My team calculated that I've now swum the equivalent of four English Channel crossings.

The headland of Start Point has been a hazy spot on the horizon for days, abstract in its distance.

At last I can see it clearly, I'm able to make out the contours of the cliffs whose waters will suck me in and spit me out around the other side and into the looming emptiness of Lyme Bay. It is 122km (75.8 miles) across and the real start of this expedition.

I will have swum around a total of nine headlands by the time I reach Dover. I've survived two and am about to embrace the third.

Like Lizard Point before it, once I begin the swim around Start Point, I must commit and cannot turn back.
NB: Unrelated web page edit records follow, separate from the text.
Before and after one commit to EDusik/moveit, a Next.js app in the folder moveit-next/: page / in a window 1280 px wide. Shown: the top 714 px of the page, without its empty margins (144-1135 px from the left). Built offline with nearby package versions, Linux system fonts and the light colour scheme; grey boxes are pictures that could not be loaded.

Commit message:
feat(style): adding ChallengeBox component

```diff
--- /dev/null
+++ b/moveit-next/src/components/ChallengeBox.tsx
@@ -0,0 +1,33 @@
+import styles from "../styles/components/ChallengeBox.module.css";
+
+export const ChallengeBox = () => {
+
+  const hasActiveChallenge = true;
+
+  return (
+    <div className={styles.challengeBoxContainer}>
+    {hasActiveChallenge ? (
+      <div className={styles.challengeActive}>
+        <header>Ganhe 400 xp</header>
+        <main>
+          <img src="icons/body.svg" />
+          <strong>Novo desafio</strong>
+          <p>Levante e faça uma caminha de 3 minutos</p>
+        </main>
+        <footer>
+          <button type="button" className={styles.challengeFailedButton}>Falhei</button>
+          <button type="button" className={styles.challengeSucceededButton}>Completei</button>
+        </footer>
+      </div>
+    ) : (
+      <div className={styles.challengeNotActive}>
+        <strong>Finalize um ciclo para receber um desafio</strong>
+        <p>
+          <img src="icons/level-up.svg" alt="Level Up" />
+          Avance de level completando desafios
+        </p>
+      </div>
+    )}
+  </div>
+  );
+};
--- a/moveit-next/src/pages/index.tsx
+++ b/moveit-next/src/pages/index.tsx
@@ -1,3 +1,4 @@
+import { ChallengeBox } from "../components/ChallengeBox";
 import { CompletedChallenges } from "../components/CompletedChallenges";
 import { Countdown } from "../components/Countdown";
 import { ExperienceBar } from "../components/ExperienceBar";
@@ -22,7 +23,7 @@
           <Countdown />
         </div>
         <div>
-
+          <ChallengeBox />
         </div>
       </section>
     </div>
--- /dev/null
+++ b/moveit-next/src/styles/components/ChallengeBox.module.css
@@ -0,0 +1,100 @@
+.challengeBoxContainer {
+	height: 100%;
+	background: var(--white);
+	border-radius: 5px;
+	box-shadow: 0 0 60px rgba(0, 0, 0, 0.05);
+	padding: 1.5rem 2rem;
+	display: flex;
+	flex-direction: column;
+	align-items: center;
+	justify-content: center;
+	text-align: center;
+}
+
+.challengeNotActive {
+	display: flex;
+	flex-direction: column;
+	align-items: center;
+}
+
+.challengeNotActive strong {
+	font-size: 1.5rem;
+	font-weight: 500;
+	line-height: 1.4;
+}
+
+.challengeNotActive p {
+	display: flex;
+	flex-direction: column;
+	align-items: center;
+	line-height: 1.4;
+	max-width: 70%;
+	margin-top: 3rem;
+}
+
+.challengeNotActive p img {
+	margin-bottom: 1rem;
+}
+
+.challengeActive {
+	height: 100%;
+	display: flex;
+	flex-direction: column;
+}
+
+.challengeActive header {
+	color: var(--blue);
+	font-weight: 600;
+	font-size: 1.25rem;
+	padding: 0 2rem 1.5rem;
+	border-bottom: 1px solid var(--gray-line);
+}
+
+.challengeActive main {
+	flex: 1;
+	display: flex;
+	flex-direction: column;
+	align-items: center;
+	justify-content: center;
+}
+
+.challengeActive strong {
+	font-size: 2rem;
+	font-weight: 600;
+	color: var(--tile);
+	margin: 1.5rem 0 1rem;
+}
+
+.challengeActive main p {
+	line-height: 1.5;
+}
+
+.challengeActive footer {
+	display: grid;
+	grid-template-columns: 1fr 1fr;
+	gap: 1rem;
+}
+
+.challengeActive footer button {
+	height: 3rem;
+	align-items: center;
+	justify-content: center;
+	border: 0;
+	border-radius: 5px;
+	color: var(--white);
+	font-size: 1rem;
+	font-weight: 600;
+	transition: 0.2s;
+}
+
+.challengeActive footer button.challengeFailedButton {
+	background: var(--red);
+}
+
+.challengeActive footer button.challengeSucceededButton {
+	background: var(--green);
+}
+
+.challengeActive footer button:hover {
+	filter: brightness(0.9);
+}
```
For now, though, I've still got the sun on my back.

5.65 miles (9.1km)